#### Dataset excerpts:
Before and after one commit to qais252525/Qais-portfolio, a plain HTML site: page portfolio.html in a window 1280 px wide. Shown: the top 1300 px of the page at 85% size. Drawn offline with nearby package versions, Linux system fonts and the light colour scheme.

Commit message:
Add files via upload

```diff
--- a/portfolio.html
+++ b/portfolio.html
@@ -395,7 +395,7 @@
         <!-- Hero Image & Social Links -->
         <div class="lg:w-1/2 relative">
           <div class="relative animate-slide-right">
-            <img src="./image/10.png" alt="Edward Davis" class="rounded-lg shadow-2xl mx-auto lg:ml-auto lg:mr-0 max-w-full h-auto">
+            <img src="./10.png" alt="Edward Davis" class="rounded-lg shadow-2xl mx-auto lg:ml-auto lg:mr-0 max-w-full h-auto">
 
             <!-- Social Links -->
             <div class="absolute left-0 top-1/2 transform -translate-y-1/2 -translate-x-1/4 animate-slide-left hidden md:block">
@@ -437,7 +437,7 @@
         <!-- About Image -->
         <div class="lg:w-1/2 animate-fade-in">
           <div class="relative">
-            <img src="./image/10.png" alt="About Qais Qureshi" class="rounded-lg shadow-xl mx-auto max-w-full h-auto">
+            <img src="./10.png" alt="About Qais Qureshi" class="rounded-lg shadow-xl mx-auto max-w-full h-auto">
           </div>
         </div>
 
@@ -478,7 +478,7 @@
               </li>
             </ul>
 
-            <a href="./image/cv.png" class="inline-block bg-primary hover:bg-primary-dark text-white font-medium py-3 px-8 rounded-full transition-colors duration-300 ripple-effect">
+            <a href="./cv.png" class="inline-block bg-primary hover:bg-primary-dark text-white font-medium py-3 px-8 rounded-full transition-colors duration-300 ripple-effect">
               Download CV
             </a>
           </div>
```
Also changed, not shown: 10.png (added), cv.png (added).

#### TASK STATEMENT:
Every record must be repeated precisely and in full.

#### OUTPUT BELOW:
Before and after one commit to qais252525/Qais-portfolio, a plain HTML site: page portfolio.html in a window 1280 px wide. Shown: the top 1300 px of the page at 85% size. Drawn offline with nearby package versions, Linux system fonts and the light colour scheme.

Commit message:
Add files via upload

```diff
--- a/portfolio.html
+++ b/portfolio.html
@@ -395,7 +395,7 @@
         <!-- Hero Image & Social Links -->
         <div class="lg:w-1/2 relative">
           <div class="relative animate-slide-right">
-            <img src="./image/10.png" alt="Edward Davis" class="rounded-lg shadow-2xl mx-auto lg:ml-auto lg:mr-0 max-w-full h-auto">
+            <img src="./10.png" alt="Edward Davis" class="rounded-lg shadow-2xl mx-auto lg:ml-auto lg:mr-0 max-w-full h-auto">
 
             <!-- Social Links -->
             <div class="absolute left-0 top-1/2 transform -translate-y-1/2 -translate-x-1/4 animate-slide-left hidden md:block">
@@ -437,7 +437,7 @@
         <!-- About Image -->
         <div class="lg:w-1/2 animate-fade-in">
           <div class="relative">
-            <img src="./image/10.png" alt="About Qais Qureshi" class="rounded-lg shadow-xl mx-auto max-w-full h-auto">
+            <img src="./10.png" alt="About Qais Qureshi" class="rounded-lg shadow-xl mx-auto max-w-full h-auto">
           </div>
         </div>
 
@@ -478,7 +478,7 @@
               </li>
             </ul>
 
-            <a href="./image/cv.png" class="inline-block bg-primary hover:bg-primary-dark text-white font-medium py-3 px-8 rounded-full transition-colors duration-300 ripple-effect">
+            <a href="./cv.png" class="inline-block bg-primary hover:bg-primary-dark text-white font-medium py-3 px-8 rounded-full transition-colors duration-300 ripple-effect">
               Download CV
             </a>
           </div>
```
Also changed, not shown: 10.png (added), cv.png (added).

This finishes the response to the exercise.